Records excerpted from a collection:
┌──
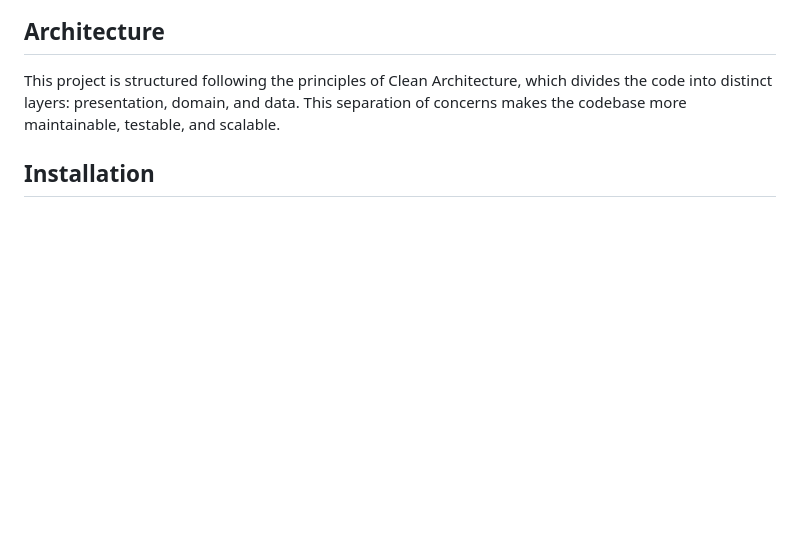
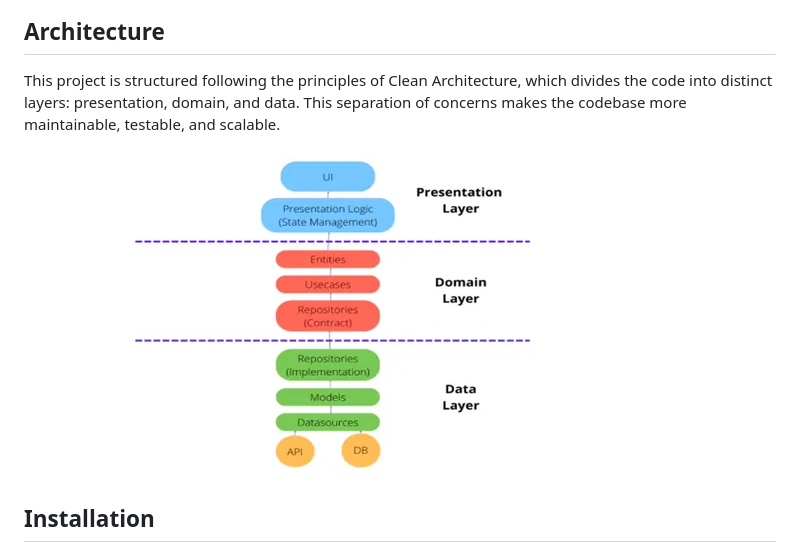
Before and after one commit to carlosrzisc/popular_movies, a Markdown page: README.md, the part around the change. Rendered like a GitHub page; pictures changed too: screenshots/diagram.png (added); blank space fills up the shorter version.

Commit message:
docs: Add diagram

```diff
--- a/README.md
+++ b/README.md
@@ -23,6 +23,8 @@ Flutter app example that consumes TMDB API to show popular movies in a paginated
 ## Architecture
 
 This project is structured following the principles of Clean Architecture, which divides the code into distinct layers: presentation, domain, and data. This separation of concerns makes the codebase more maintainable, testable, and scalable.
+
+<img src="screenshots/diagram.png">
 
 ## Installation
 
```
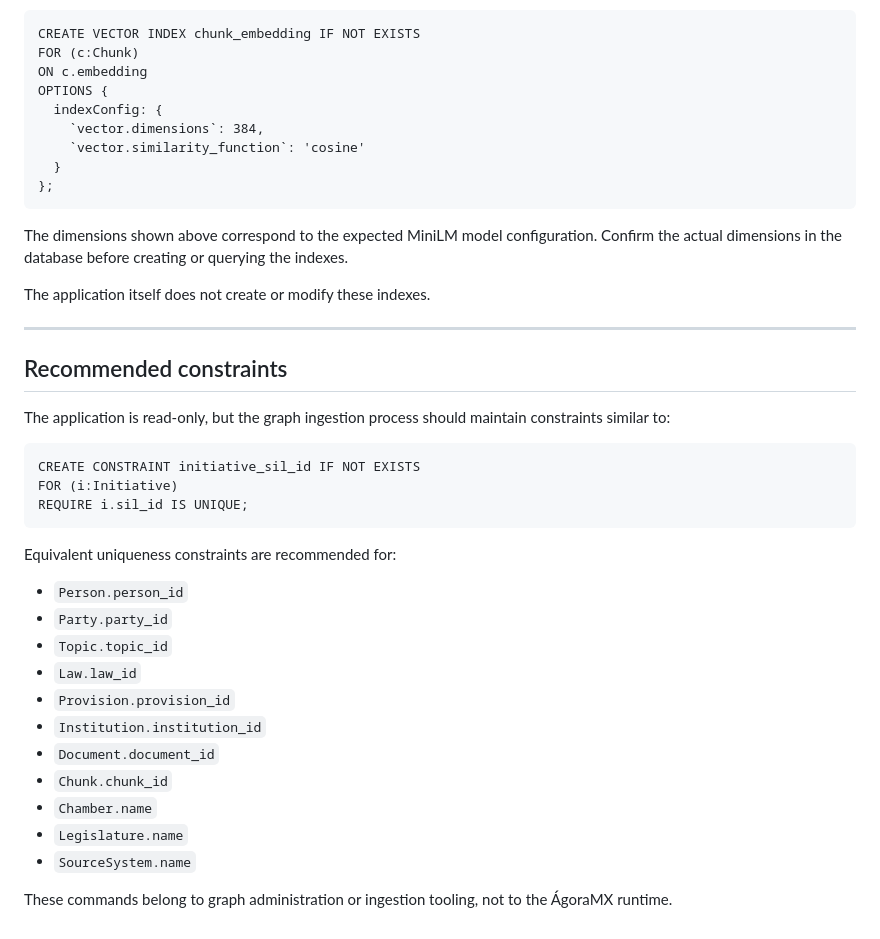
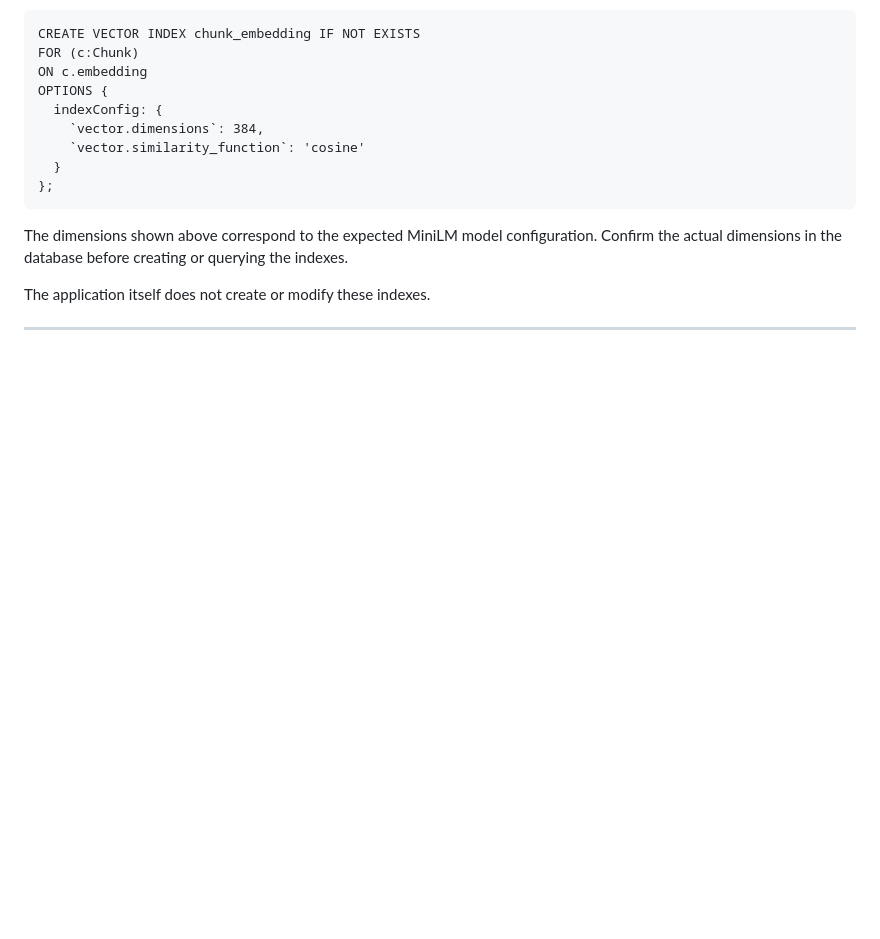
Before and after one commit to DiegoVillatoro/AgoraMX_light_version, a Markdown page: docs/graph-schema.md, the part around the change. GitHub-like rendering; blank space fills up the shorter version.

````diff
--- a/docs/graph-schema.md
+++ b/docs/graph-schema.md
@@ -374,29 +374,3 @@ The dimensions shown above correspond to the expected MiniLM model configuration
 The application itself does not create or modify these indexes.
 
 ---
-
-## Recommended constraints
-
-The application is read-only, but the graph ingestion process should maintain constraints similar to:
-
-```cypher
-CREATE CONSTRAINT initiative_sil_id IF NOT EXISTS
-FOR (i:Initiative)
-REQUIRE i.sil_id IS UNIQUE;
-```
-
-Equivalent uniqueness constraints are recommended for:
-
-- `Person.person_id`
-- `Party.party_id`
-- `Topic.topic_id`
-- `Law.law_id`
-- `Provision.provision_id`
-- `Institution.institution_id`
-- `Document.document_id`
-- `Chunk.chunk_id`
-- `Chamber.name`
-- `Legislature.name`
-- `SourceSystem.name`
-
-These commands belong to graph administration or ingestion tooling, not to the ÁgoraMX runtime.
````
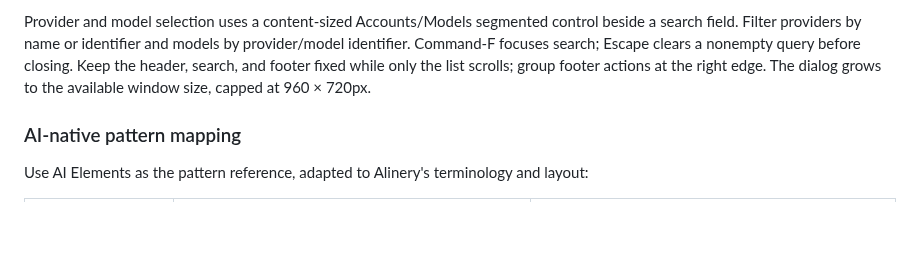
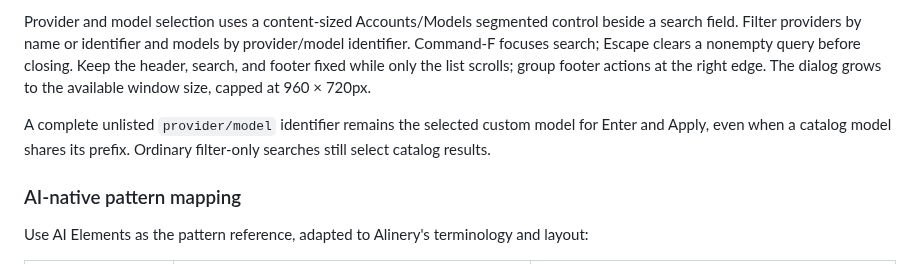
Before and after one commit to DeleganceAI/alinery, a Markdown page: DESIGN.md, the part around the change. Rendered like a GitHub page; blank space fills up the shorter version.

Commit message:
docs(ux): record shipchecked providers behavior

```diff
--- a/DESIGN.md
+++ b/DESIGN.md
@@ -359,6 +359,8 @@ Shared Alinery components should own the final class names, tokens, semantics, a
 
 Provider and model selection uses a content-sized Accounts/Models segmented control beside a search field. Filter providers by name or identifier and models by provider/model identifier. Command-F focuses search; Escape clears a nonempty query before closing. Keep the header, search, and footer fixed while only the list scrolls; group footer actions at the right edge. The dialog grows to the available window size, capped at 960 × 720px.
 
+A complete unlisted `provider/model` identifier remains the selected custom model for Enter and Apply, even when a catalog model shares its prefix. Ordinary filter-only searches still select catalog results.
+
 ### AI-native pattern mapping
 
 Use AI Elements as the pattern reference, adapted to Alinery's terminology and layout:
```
└──
┌──
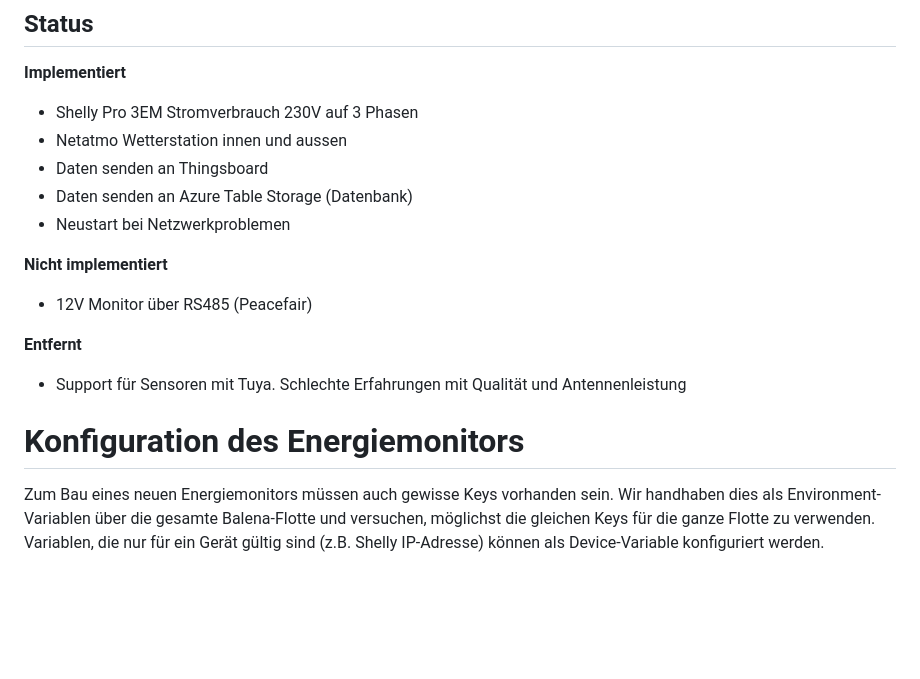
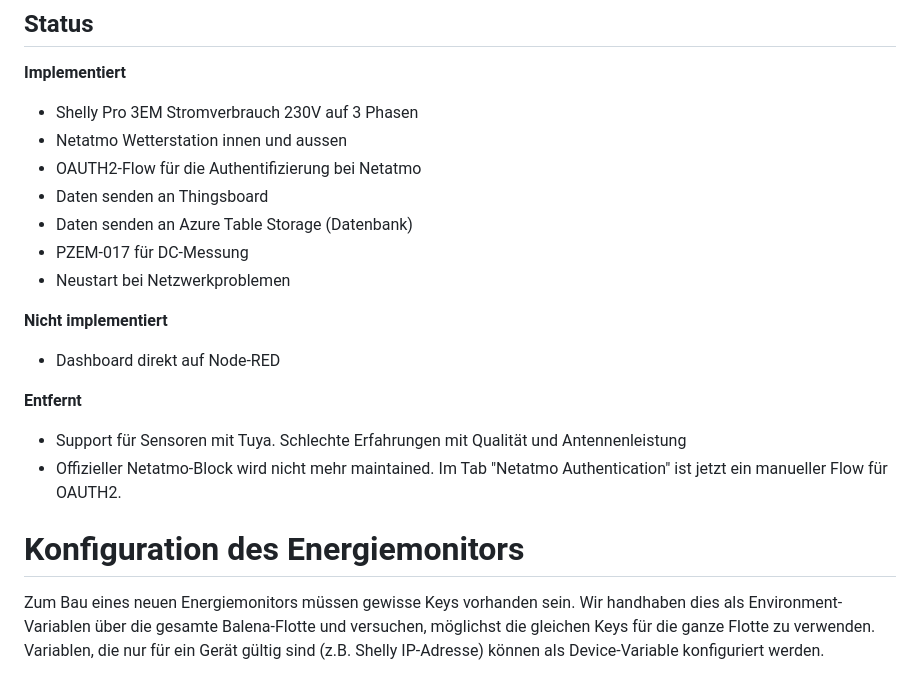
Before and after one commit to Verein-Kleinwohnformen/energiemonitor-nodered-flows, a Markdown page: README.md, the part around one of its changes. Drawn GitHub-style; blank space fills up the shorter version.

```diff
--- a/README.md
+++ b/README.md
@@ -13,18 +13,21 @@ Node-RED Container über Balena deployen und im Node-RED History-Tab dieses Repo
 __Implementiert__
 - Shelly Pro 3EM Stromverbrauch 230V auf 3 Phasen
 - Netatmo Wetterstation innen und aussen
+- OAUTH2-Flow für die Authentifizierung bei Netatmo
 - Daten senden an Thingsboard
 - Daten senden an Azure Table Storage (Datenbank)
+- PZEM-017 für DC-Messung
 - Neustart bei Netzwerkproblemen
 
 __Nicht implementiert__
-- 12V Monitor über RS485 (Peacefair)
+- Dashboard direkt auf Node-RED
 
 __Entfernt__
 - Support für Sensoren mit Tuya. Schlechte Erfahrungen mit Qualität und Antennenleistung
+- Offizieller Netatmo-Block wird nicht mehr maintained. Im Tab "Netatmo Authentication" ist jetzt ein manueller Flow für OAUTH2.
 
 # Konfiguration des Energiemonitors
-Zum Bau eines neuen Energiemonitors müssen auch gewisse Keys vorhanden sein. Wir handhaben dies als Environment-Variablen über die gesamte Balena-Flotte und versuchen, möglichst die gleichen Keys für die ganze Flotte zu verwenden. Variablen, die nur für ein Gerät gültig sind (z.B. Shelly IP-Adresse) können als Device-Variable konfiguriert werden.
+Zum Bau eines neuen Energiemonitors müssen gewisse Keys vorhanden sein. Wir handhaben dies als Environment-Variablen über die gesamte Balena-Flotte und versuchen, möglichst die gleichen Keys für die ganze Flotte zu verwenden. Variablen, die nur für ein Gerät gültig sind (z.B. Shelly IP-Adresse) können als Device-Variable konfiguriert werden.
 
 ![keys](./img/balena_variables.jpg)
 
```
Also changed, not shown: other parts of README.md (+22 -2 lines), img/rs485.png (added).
└──
ASSIGNED TASK: When a line in the data holds the word "should", show that line.

THE ANSWER:
-The application is read-only, but the graph ingestion process should maintain constraints similar to:
@@ -359,6 +359,8 @@ Shared Alinery components should own the final class names, tokens, semantics, a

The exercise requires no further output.